Problem to solve ▸ Please count the lines in the material below that include "mobile". Reply with the number alone.
--------------------------------
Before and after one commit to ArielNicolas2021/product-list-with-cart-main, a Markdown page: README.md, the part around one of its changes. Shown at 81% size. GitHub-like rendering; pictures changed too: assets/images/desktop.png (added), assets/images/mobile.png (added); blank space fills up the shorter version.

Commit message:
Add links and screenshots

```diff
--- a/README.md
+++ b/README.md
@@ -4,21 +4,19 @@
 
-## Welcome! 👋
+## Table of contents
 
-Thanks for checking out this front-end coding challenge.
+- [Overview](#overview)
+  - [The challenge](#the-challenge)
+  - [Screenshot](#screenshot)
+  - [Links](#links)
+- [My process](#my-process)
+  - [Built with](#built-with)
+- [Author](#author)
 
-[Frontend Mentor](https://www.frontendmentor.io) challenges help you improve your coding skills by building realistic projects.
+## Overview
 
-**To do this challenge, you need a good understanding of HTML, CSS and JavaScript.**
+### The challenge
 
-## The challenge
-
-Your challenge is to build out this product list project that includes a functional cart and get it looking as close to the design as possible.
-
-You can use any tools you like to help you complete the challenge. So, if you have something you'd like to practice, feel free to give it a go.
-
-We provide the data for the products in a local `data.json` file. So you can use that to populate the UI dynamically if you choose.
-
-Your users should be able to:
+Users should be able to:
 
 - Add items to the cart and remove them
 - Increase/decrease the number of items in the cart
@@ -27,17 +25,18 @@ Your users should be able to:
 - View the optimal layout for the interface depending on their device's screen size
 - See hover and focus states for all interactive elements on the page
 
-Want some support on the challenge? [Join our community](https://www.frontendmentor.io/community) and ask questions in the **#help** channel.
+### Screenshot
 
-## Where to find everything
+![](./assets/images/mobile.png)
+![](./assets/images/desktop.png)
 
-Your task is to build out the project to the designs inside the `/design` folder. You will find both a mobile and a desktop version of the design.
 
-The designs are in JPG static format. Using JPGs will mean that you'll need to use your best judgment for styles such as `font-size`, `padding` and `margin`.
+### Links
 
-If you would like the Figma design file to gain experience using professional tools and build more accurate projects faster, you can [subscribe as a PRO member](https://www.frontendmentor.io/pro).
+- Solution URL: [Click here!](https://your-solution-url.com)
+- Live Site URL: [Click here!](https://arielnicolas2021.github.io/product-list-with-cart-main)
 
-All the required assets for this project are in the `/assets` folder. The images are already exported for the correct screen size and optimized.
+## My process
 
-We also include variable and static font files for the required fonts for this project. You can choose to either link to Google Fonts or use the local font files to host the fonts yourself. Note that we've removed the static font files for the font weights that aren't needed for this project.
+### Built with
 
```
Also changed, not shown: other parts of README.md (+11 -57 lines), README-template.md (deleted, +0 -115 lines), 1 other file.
--------------------------------
Finished exercise ▸ 3